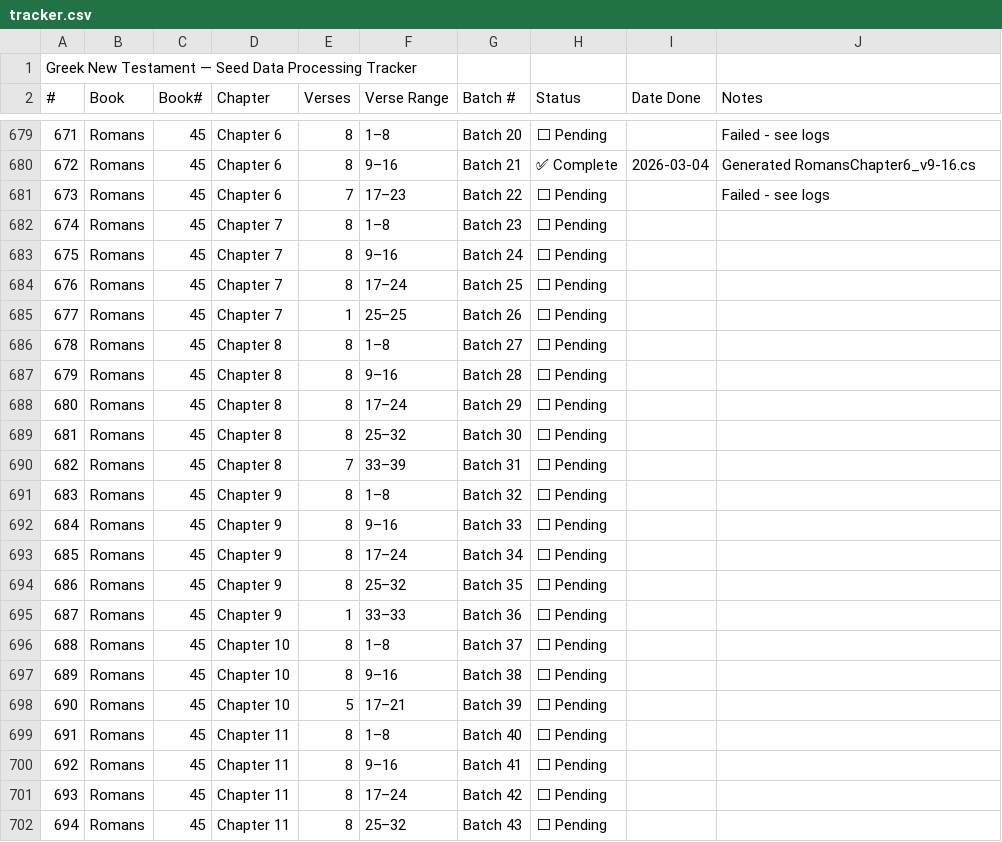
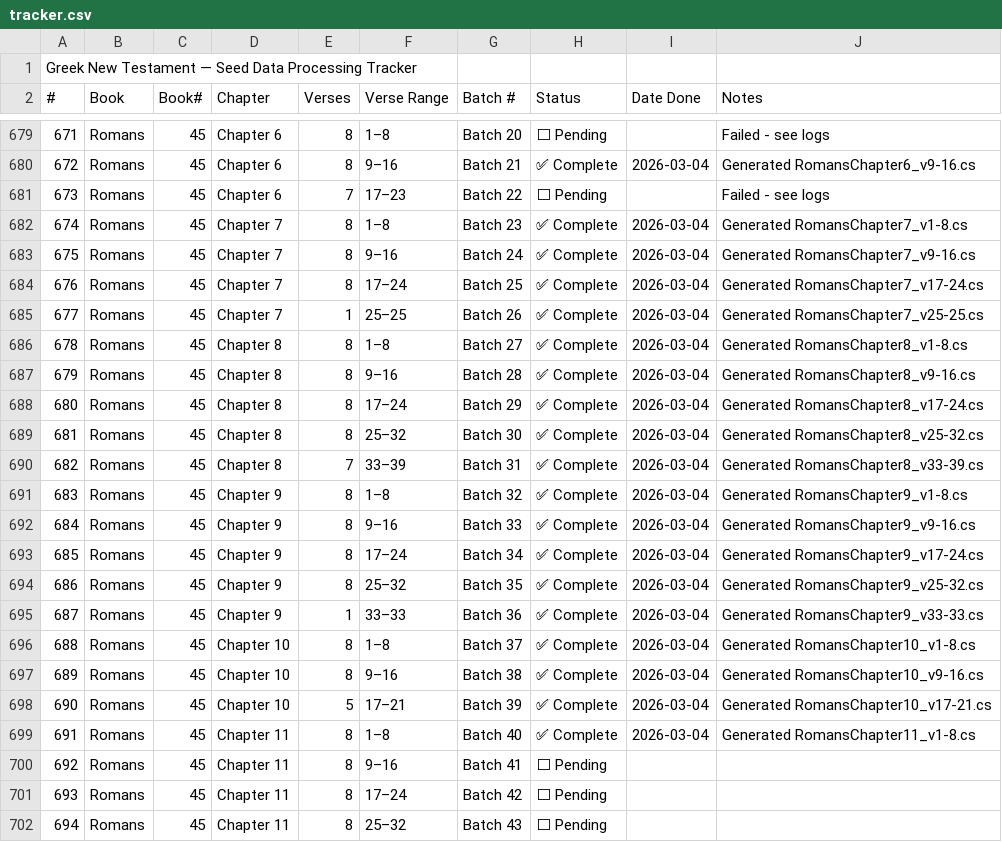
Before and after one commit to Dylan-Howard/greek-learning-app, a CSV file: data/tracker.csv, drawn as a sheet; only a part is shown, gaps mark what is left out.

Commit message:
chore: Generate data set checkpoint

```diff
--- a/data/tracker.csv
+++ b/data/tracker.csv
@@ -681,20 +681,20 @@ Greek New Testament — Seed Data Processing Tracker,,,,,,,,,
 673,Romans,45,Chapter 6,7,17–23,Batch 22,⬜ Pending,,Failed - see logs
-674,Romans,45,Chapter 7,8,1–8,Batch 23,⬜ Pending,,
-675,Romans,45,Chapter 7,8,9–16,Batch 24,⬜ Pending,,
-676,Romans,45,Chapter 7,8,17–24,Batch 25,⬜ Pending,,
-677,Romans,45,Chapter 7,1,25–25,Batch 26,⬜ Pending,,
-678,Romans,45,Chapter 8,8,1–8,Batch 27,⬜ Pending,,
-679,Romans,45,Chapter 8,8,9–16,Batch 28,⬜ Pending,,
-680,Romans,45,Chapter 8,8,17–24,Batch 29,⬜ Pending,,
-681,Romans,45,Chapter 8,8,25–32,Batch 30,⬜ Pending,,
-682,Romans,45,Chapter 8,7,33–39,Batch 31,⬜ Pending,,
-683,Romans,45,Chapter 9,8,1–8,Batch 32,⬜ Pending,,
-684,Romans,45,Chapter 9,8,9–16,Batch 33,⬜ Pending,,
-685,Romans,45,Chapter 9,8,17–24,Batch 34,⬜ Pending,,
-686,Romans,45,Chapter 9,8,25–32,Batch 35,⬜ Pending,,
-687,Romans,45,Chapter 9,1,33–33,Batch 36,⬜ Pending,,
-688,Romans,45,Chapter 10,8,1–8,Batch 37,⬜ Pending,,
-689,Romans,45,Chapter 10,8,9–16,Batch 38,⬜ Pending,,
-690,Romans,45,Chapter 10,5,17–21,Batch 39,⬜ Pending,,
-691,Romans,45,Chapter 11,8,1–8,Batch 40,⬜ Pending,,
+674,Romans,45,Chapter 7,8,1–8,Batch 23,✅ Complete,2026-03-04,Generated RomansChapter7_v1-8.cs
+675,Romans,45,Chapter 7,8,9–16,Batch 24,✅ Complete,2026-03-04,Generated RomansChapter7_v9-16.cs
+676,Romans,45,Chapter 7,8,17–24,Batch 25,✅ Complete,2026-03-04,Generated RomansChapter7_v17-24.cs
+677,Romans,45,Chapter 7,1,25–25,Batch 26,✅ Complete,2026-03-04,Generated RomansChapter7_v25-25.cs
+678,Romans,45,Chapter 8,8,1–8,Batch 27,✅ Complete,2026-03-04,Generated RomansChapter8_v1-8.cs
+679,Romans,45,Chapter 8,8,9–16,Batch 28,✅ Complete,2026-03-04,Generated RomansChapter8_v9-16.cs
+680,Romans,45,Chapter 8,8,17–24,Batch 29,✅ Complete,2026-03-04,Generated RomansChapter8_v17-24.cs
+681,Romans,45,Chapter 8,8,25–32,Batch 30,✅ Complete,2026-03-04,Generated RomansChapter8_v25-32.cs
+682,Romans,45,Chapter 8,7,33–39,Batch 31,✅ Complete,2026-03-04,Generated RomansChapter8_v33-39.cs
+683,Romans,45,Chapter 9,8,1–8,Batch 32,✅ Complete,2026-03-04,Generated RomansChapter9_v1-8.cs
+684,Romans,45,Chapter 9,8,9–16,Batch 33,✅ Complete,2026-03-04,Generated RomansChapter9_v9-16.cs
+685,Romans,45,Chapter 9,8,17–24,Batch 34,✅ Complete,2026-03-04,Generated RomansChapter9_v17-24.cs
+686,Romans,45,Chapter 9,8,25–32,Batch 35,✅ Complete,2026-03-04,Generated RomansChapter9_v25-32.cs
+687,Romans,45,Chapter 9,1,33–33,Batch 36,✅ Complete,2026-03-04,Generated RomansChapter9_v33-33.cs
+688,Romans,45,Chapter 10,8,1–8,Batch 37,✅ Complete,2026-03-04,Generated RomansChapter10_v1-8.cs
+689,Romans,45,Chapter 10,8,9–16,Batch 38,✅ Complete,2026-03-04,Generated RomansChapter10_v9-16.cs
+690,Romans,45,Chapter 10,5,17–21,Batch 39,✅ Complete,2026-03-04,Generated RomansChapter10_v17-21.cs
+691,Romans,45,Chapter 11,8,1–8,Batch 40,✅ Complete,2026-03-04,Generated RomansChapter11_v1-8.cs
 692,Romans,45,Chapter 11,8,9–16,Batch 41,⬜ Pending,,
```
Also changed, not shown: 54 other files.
****************
-- Exercise description --
Print the data exactly as written, dropping any images it holds.

-- Answer area --
Before and after one commit to Dylan-Howard/greek-learning-app, a CSV file: data/tracker.csv, drawn as a sheet; only a part is shown, gaps mark what is left out.

Commit message:
chore: Generate data set checkpoint

```diff
--- a/data/tracker.csv
+++ b/data/tracker.csv
@@ -681,20 +681,20 @@ Greek New Testament — Seed Data Processing Tracker,,,,,,,,,
 673,Romans,45,Chapter 6,7,17–23,Batch 22,⬜ Pending,,Failed - see logs
-674,Romans,45,Chapter 7,8,1–8,Batch 23,⬜ Pending,,
-675,Romans,45,Chapter 7,8,9–16,Batch 24,⬜ Pending,,
-676,Romans,45,Chapter 7,8,17–24,Batch 25,⬜ Pending,,
-677,Romans,45,Chapter 7,1,25–25,Batch 26,⬜ Pending,,
-678,Romans,45,Chapter 8,8,1–8,Batch 27,⬜ Pending,,
-679,Romans,45,Chapter 8,8,9–16,Batch 28,⬜ Pending,,
-680,Romans,45,Chapter 8,8,17–24,Batch 29,⬜ Pending,,
-681,Romans,45,Chapter 8,8,25–32,Batch 30,⬜ Pending,,
-682,Romans,45,Chapter 8,7,33–39,Batch 31,⬜ Pending,,
-683,Romans,45,Chapter 9,8,1–8,Batch 32,⬜ Pending,,
-684,Romans,45,Chapter 9,8,9–16,Batch 33,⬜ Pending,,
-685,Romans,45,Chapter 9,8,17–24,Batch 34,⬜ Pending,,
-686,Romans,45,Chapter 9,8,25–32,Batch 35,⬜ Pending,,
-687,Romans,45,Chapter 9,1,33–33,Batch 36,⬜ Pending,,
-688,Romans,45,Chapter 10,8,1–8,Batch 37,⬜ Pending,,
-689,Romans,45,Chapter 10,8,9–16,Batch 38,⬜ Pending,,
-690,Romans,45,Chapter 10,5,17–21,Batch 39,⬜ Pending,,
-691,Romans,45,Chapter 11,8,1–8,Batch 40,⬜ Pending,,
+674,Romans,45,Chapter 7,8,1–8,Batch 23,✅ Complete,2026-03-04,Generated RomansChapter7_v1-8.cs
+675,Romans,45,Chapter 7,8,9–16,Batch 24,✅ Complete,2026-03-04,Generated RomansChapter7_v9-16.cs
+676,Romans,45,Chapter 7,8,17–24,Batch 25,✅ Complete,2026-03-04,Generated RomansChapter7_v17-24.cs
+677,Romans,45,Chapter 7,1,25–25,Batch 26,✅ Complete,2026-03-04,Generated RomansChapter7_v25-25.cs
+678,Romans,45,Chapter 8,8,1–8,Batch 27,✅ Complete,2026-03-04,Generated RomansChapter8_v1-8.cs
+679,Romans,45,Chapter 8,8,9–16,Batch 28,✅ Complete,2026-03-04,Generated RomansChapter8_v9-16.cs
+680,Romans,45,Chapter 8,8,17–24,Batch 29,✅ Complete,2026-03-04,Generated RomansChapter8_v17-24.cs
+681,Romans,45,Chapter 8,8,25–32,Batch 30,✅ Complete,2026-03-04,Generated RomansChapter8_v25-32.cs
+682,Romans,45,Chapter 8,7,33–39,Batch 31,✅ Complete,2026-03-04,Generated RomansChapter8_v33-39.cs
+683,Romans,45,Chapter 9,8,1–8,Batch 32,✅ Complete,2026-03-04,Generated RomansChapter9_v1-8.cs
+684,Romans,45,Chapter 9,8,9–16,Batch 33,✅ Complete,2026-03-04,Generated RomansChapter9_v9-16.cs
+685,Romans,45,Chapter 9,8,17–24,Batch 34,✅ Complete,2026-03-04,Generated RomansChapter9_v17-24.cs
+686,Romans,45,Chapter 9,8,25–32,Batch 35,✅ Complete,2026-03-04,Generated RomansChapter9_v25-32.cs
+687,Romans,45,Chapter 9,1,33–33,Batch 36,✅ Complete,2026-03-04,Generated RomansChapter9_v33-33.cs
+688,Romans,45,Chapter 10,8,1–8,Batch 37,✅ Complete,2026-03-04,Generated RomansChapter10_v1-8.cs
+689,Romans,45,Chapter 10,8,9–16,Batch 38,✅ Complete,2026-03-04,Generated RomansChapter10_v9-16.cs
+690,Romans,45,Chapter 10,5,17–21,Batch 39,✅ Complete,2026-03-04,Generated RomansChapter10_v17-21.cs
+691,Romans,45,Chapter 11,8,1–8,Batch 40,✅ Complete,2026-03-04,Generated RomansChapter11_v1-8.cs
 692,Romans,45,Chapter 11,8,9–16,Batch 41,⬜ Pending,,
```
Also changed, not shown: 54 other files.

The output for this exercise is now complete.